First of all, it addresses those aspects that must be taken into account in the process of creating a high-performance Website: identification of potential customer profiles, selection of functionalities and contents, information architecture and usability, accessibility and compatibility, persuasiveness…

It then presents the different tactics for promoting one’s own Website once it has been published: how to attract quality traffic through natural positioning or sponsored links; how to measure and improve conversion into profitable customers; loyalty strategies those customers through e-mail marketing or content syndication; and how to take advantage of social networks to develop a lasting and profitable relationship.

It also addresses Web analytics and market analysis, and how to leverage these indicators to make decisions that will continually improve the return on your online investment.

Who is this book aimed at?

From a methodology that most businessmen and professionals master – the marketing plan – the book takes a look at the different strategies that make up online marketing to clarify how to set objectives, how problems are diagnosed and what is the appropriate strategy in each case depending on the objectives pursued. You will find it of interest:

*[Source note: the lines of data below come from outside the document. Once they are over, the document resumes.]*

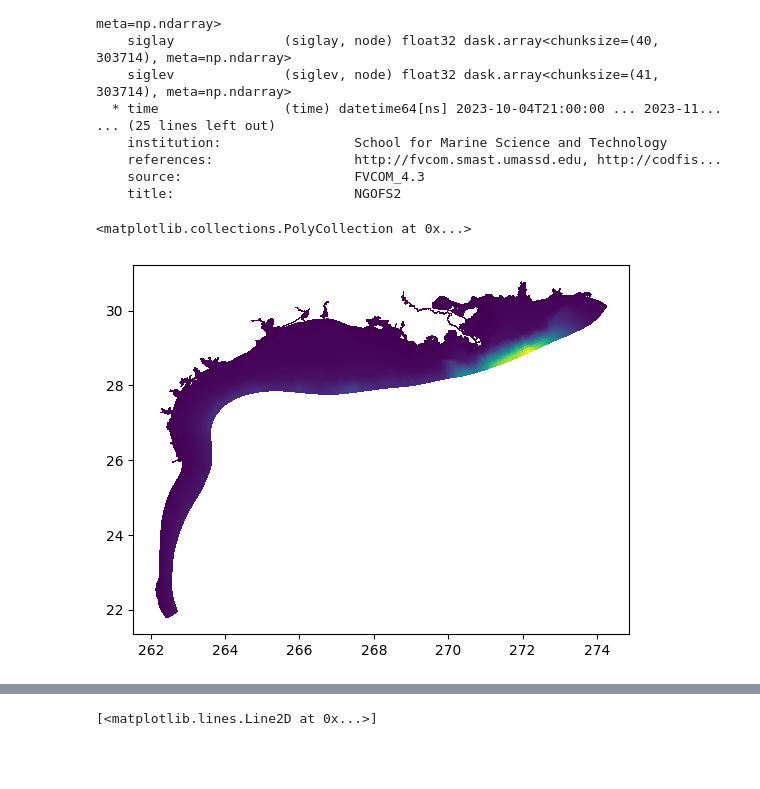
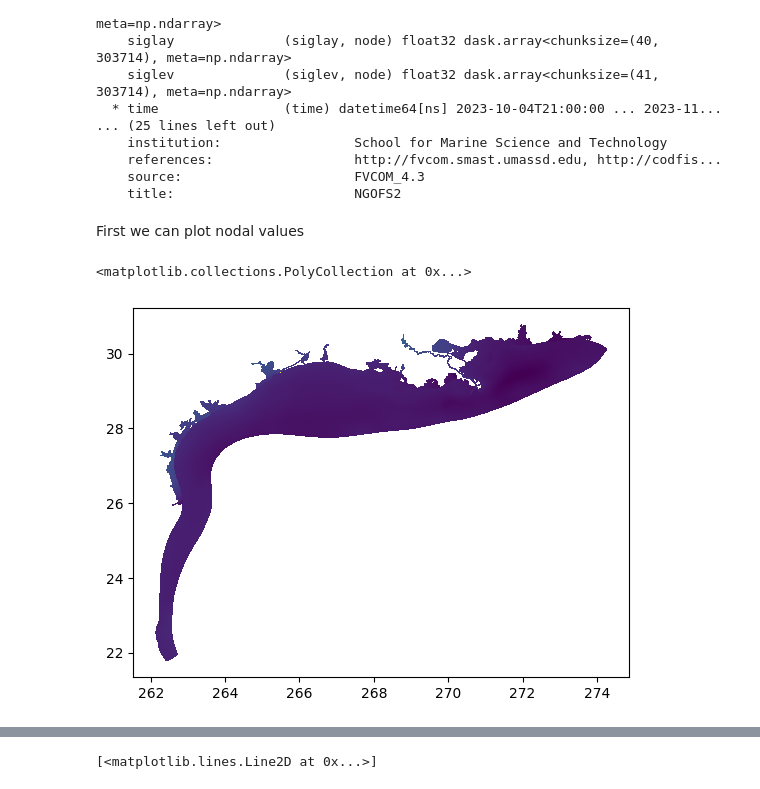
Before and after one commit to mpiannucci/ocean-notebooks, a Jupyter notebook: ngofs2_best.ipynb, the cells around one changed output, grey strips where cells are left out. Drawn from its saved outputs; the diff is of its cells as text; code cells hidden in the pictures; blank space fills up the shorter version.

Commit message:
Zonal plotting

```diff
--- a/ngofs2_best.ipynb
+++ b/ngofs2_best.ipynb
@@ -40,9 +40,12 @@ Coordinates:
     references:                  http://fvcom.smast.umassd.edu, http://codfis...
     source:                      FVCOM_4.3
     title:                       NGOFS2
+# %% [markdown]
+First we can plot nodal values
 # %%
-tris = tri.Triangulation(ds.lon, ds.lat, ds.nv.isel(time=0).T - 1)
-plt.tripcolor(tris, ds.h.isel(time=0), shading='flat')
+zeta = ds.zeta.isel(time=0)
+tris = tri.Triangulation(zeta.cf['longitude'], zeta.cf['latitude'], ds.nv.isel(time=0).T - 1)
+plt.tripcolor(tris, zeta, shading='flat')
 # %% [output]
 <matplotlib.collections.PolyCollection at 0x...>
-[figure, old version]
+[figure, new version]
```
Also changed, not shown: parts of 3 cells of this notebook.
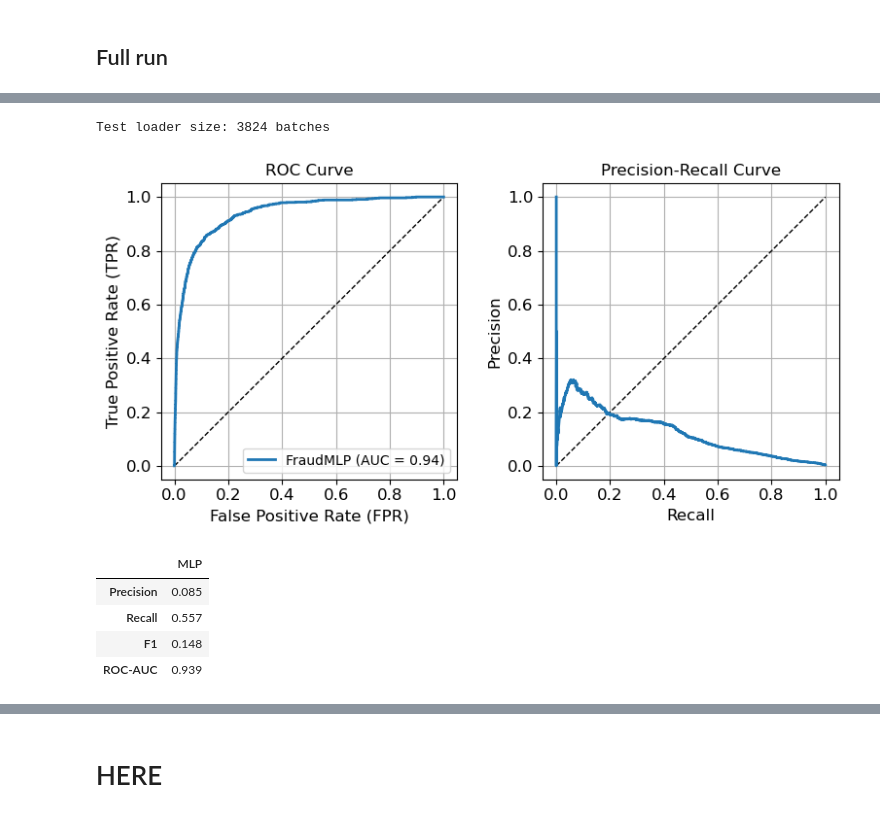
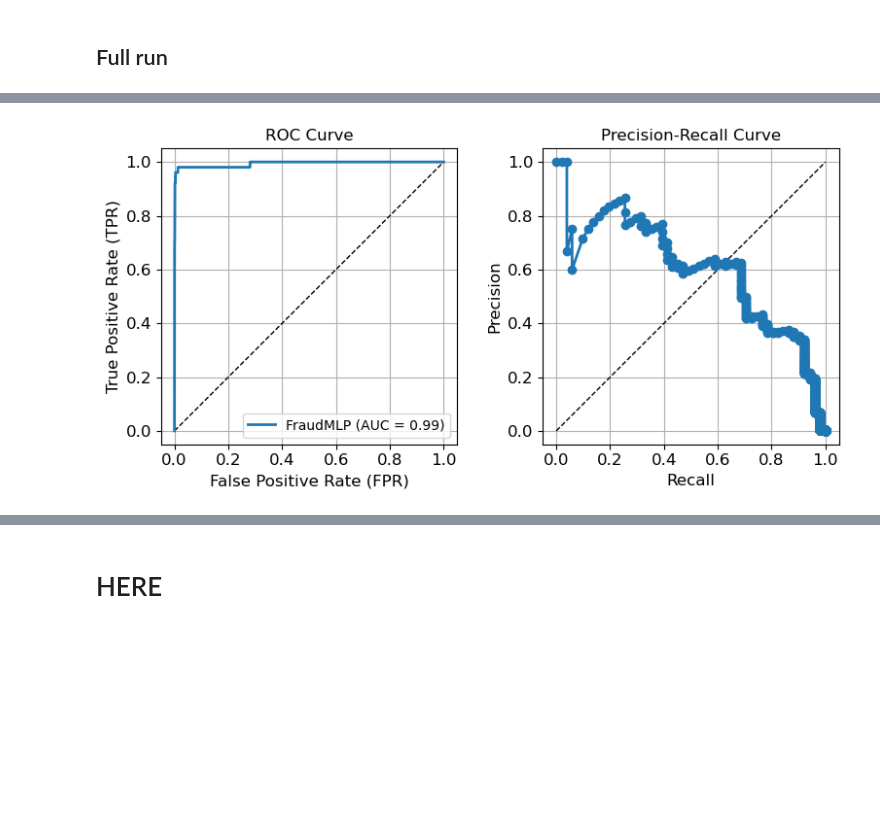
Before and after one commit to elohimfr/algo_assurance, a Jupyter notebook: PytorchMLP.ipynb, the cells around one changed output, grey strips where cells are left out. Drawn from its saved outputs; the diff is of its cells as text; code cells hidden in the pictures; blank space fills up the shorter version.

```diff
--- a/PytorchMLP.ipynb
+++ b/PytorchMLP.ipynb
@@ -1470,7 +1879,7 @@ y_pred = (y_pred_prob >= 0.5).astype(int)
 
 # # Compute metrics
 metric={}
-metrics['mlp'] = {
+metrics = {
         'recall_score': recall_score(y_test, y_pred),
         'precision_score': precision_score(y_test, y_pred),
         'f1_score': f1_score(y_test, y_pred),
@@ -1537,4 +1982,4 @@ BinaryMLP(
 # %%
-%%time
-# Train model
-train_mlp(model, X_train, y_train)
+# %%time
+# # Train model
+# train_mlp(model, X_train, y_train)
@@ -1556,33 +1986,40 @@ Wall time: 5.98 s
+# %%
+def evaluate_model(model, X_test, y_test):
+    ''' Evaluate the model and return metrics obtained. '''
+
+    # Predictions
+    # if model[0] == 'mlp':
+        # pred, pred_prob = test_mlp(model[1], X_test, y_test)
+    # else:
+        # pred, pred_prob = model[1].predict(X_test), model[1].predict_proba(X_test)[:, 1]
+    pred, pred_prob = model.predict(X_test), model.predict_proba(X_test)[:, 1]
+
+    # Metrics
+    metrics = {
+        'recall_score': recall_score(y_test, pred),
+        'precision_score': precision_score(y_test, pred),
+        'f1_score': f1_score(y_test, pred),
+        'precision_recall_curve': precision_recall_curve(y_test, pred_prob),
+        'roc_auc_score': roc_auc_score(y_test, pred_prob),
+        'roc_curve': roc_curve(y_test, pred_prob)
+    }
+
+    return metrics
 # %%
 # Evaluate model
-metrics = evaluate_mlp(model, X_test, y_test)
+metrics = evaluate_model(model, X_test, y_test)
-# %% [output]
-Test loader size: 3824 batches
-# %%
-fig, ax = plt.subplots(1, 2, figsize=(8, 4))
-
-# ROC curve
-plot_roc_curve(metrics['roc_curve'], metrics['roc_auc_score'], model_name='FraudMLP', color='C'+str(0), ax=ax[0])
-# PR curve
-plot_precision_recall_curve(metrics['precision_recall_curve'], color='C'+str(0), ax=ax[1])
-
-ax[0].set_aspect('equal')
-ax[1].set_aspect('equal')
-
-# plt.savefig(fig_folder+'roc_pr_curve.png', dpi=300)
-plt.show()
-# %% [output]
-[figure, removed]
-# %%
-models_metrics=[]
-models_metrics.append([metrics['precision_score'],
-                       metrics['recall_score'],
-                       metrics['f1_score'],
-                       metrics['roc_auc_score']])
-pd.DataFrame(models_metrics, columns=['Precision', 'Recall', 'F1', 'ROC-AUC'], index=['MLP']).round(3).T
-# %% [output]
-|  | MLP |
-| Precision | 0.085 |
-| Recall | 0.557 |
-| F1 | 0.148 |
-| ROC-AUC | 0.939 |
+# %%
+fig, ax = plt.subplots(1, 2, figsize=(8, 4))
+
+# ROC curve
+plot_roc_curve(metrics['roc_curve'], metrics['roc_auc_score'], model_name='FraudMLP', color='C'+str(0), ax=ax[0])
+# PR curve
+plot_precision_recall_curve(metrics['precision_recall_curve'], color='C'+str(0), ax=ax[1], marker='o')
+
+ax[0].set_aspect('equal')
+ax[1].set_aspect('equal')
+
+# plt.savefig(fig_folder+'roc_pr_curve.png', dpi=300)
+plt.show()
+# %% [output]
+[figure, added]
```
Also changed, not shown: parts of 44 cells of this notebook, 5 other files.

  • Marketing managers
  • Advertising Manager
  • Website owners and managers
  • Advertising and marketing agencies
  • Entrepreneurs
  • Programmers and Website developers
  • Online product managers

We hope that this book will be a starting point for any reader, and that it can serve as a first contact with subjects such as natural search engine positioning, usability or Web analytics. And that, within this wide range of strategies and tools, it plays a structuring role that facilitates the translation of traditional marketing concepts to the Internet environment in a natural, didactic and intuitive way.